§ **DIRECTIONS FOR THIS TASK**
Find every line with the string "MainActivity" in the material below and copy it.

§ **PROVIDED DATA**
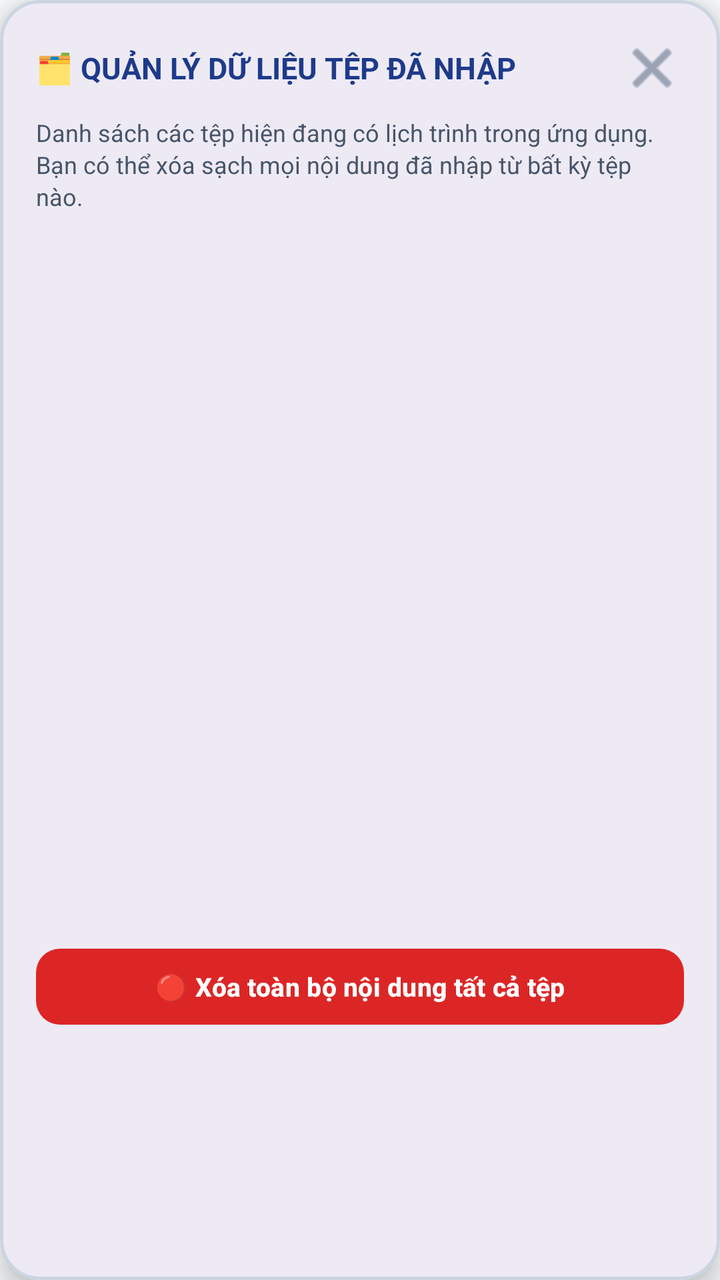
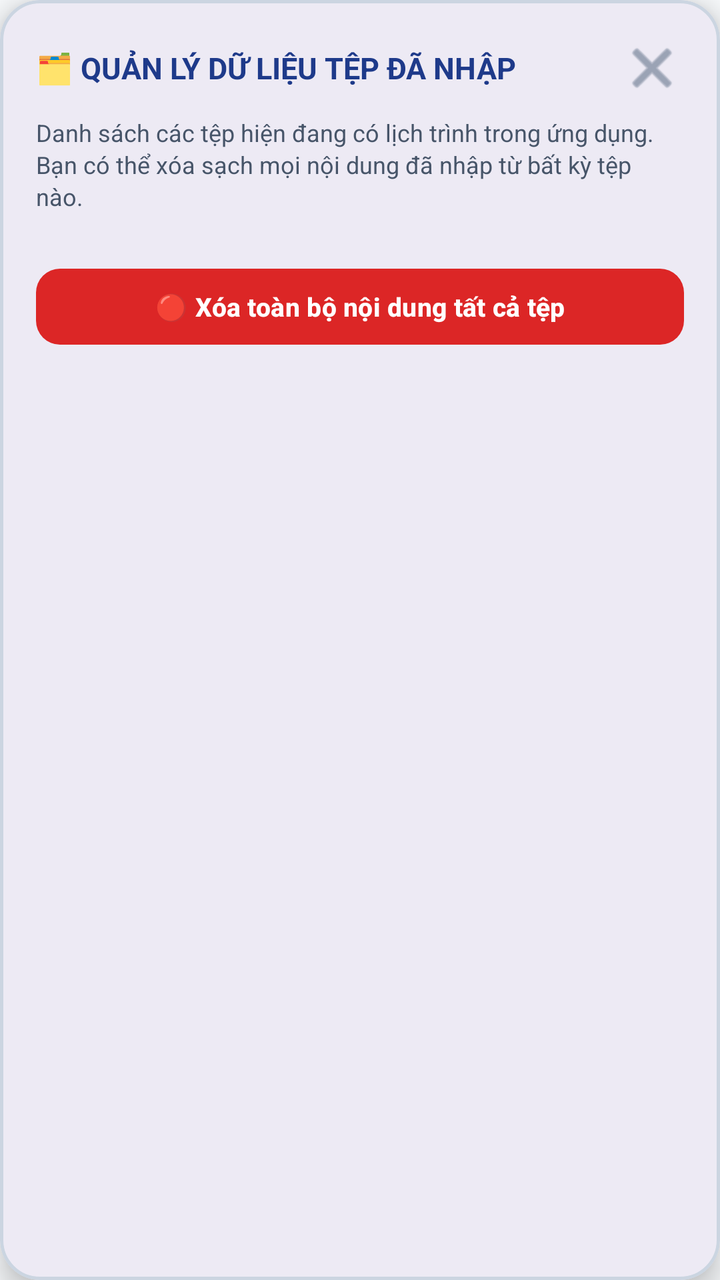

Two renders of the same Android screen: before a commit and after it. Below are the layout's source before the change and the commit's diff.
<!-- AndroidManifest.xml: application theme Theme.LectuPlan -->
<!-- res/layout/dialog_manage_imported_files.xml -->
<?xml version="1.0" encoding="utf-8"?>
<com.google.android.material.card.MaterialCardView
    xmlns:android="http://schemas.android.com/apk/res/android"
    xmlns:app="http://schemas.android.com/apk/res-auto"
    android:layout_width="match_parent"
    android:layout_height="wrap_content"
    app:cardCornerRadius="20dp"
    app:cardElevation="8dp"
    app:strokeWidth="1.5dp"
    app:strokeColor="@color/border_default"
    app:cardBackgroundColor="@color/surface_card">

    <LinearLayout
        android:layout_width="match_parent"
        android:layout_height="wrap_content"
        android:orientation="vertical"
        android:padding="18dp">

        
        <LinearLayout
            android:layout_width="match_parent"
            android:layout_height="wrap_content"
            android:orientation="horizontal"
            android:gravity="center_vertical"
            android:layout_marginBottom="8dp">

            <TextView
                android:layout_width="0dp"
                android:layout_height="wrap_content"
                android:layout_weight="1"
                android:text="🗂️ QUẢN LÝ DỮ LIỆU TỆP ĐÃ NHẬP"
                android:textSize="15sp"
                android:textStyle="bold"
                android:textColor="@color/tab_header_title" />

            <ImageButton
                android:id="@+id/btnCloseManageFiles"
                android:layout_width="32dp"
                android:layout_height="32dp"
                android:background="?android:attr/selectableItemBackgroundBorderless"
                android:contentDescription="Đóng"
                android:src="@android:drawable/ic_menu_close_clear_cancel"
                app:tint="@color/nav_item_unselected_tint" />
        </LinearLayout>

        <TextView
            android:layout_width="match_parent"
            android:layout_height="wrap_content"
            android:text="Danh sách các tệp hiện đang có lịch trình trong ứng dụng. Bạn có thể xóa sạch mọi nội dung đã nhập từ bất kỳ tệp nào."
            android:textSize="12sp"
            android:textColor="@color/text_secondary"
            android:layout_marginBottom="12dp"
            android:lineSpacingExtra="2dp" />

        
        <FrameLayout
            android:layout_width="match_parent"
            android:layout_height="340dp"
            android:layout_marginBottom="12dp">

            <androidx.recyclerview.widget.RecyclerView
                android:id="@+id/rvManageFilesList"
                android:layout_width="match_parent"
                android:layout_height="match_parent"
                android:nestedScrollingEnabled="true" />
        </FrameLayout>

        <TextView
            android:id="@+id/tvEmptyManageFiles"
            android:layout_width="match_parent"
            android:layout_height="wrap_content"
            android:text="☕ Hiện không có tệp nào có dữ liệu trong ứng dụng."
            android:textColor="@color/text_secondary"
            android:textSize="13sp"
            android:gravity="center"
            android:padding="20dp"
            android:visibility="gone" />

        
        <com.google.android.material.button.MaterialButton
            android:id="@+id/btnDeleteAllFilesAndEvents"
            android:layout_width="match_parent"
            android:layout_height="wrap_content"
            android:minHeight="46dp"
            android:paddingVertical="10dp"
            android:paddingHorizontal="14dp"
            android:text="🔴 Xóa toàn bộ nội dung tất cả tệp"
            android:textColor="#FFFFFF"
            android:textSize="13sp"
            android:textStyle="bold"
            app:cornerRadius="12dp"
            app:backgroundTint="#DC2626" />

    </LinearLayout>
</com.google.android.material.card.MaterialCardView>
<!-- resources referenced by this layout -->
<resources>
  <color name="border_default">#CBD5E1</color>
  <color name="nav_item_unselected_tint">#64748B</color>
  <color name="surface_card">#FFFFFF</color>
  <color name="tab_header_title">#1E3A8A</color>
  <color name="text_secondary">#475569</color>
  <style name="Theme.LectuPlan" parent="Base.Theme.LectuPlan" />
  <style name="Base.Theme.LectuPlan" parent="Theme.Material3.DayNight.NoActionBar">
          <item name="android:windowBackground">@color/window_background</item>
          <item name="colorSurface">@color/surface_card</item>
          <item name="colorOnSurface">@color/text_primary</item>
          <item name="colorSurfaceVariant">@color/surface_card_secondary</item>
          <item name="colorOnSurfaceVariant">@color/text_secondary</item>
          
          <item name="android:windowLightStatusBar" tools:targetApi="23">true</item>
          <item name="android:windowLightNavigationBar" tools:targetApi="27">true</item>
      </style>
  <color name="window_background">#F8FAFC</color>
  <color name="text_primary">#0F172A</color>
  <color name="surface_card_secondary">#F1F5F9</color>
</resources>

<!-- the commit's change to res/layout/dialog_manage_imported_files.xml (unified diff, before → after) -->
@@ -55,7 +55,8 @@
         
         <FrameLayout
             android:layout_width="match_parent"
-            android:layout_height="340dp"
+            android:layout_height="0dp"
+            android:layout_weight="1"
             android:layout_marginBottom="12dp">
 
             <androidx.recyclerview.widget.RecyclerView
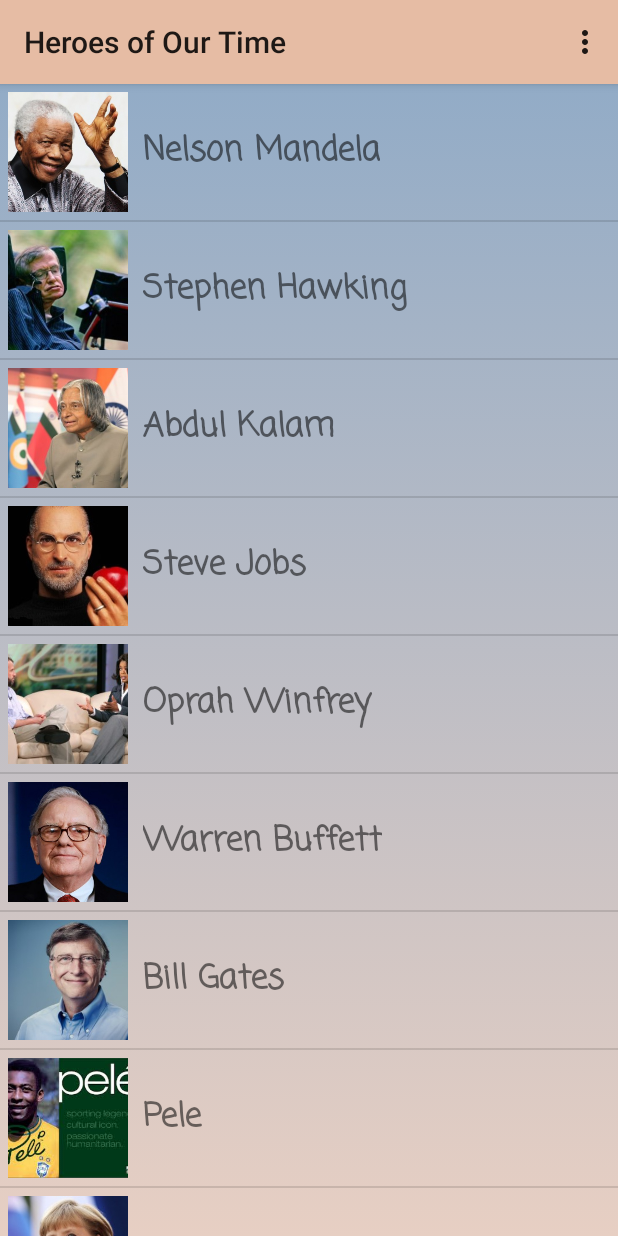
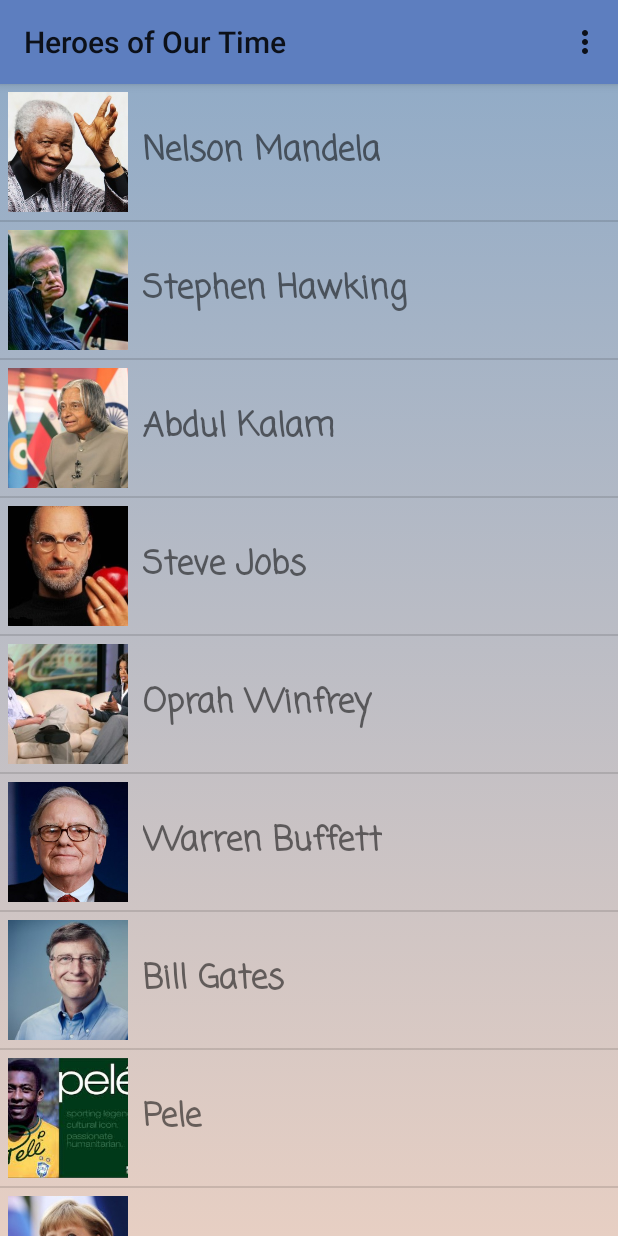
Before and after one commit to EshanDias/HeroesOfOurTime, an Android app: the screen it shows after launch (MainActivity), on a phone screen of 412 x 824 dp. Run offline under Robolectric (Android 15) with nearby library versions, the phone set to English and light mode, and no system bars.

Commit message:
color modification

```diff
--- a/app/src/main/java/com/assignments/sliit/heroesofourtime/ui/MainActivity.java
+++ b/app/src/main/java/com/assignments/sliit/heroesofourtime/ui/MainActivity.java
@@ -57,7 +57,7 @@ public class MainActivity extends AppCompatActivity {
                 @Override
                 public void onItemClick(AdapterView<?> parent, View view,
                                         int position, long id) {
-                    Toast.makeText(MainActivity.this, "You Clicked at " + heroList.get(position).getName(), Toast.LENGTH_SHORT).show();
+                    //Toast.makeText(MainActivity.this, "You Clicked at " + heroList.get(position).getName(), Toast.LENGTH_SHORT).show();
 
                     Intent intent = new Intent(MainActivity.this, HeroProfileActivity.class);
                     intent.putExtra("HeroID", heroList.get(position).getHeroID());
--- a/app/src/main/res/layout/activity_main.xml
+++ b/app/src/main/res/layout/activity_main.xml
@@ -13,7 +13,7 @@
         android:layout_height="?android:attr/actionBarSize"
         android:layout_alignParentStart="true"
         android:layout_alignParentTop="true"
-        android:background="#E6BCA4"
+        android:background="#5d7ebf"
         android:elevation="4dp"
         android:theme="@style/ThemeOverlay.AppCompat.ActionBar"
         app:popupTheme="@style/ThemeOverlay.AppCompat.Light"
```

§ **EXPECTED ANSWER**
Before and after one commit to EshanDias/HeroesOfOurTime, an Android app: the screen it shows after launch (MainActivity), on a phone screen of 412 x 824 dp. Run offline under Robolectric (Android 15) with nearby library versions, the phone set to English and light mode, and no system bars.
--- a/app/src/main/java/com/assignments/sliit/heroesofourtime/ui/MainActivity.java
+++ b/app/src/main/java/com/assignments/sliit/heroesofourtime/ui/MainActivity.java
@@ -57,7 +57,7 @@ public class MainActivity extends AppCompatActivity {
-                    Toast.makeText(MainActivity.this, "You Clicked at " + heroList.get(position).getName(), Toast.LENGTH_SHORT).show();
+                    //Toast.makeText(MainActivity.this, "You Clicked at " + heroList.get(position).getName(), Toast.LENGTH_SHORT).show();
                     Intent intent = new Intent(MainActivity.this, HeroProfileActivity.class);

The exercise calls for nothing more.